=== TO DO ===
Your answer must be the full listing, reproduced exactly, minus any pictures.
** Opening DATA FOR THE TASK block **
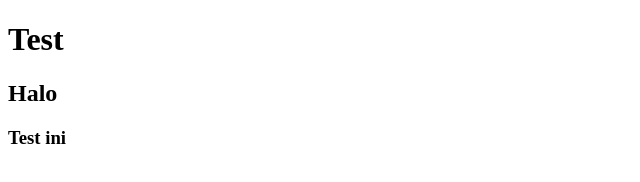
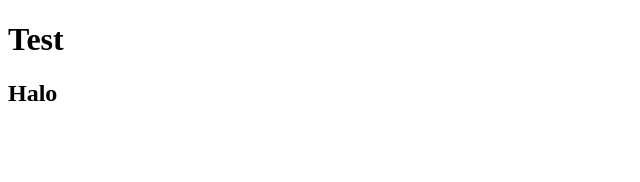
Before and after one commit to filipusarif/lazyCommit, a plain HTML site: page index.html in a window 1280 px wide. Shown: the full height of the page, 0-640 px from the left. Drawn offline with Linux system fonts and the light colour scheme.

Commit message:
index.html
Removed 1 lines from index.html

```diff
--- a/index.html
+++ b/index.html
@@ -8,6 +8,5 @@
 <body>
     <h1>Test</h1>
     <h2>Halo</h2>
-    <h3>Test ini</h3>
 </body>
 </html>
```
** Closing DATA FOR THE TASK block **
=== TASK RESPONSE ===
Before and after one commit to filipusarif/lazyCommit, a plain HTML site: page index.html in a window 1280 px wide. Shown: the full height of the page, 0-640 px from the left. Drawn offline with Linux system fonts and the light colour scheme.

Commit message:
index.html
Removed 1 lines from index.html

```diff
--- a/index.html
+++ b/index.html
@@ -8,6 +8,5 @@
 <body>
     <h1>Test</h1>
     <h2>Halo</h2>
-    <h3>Test ini</h3>
 </body>
 </html>
```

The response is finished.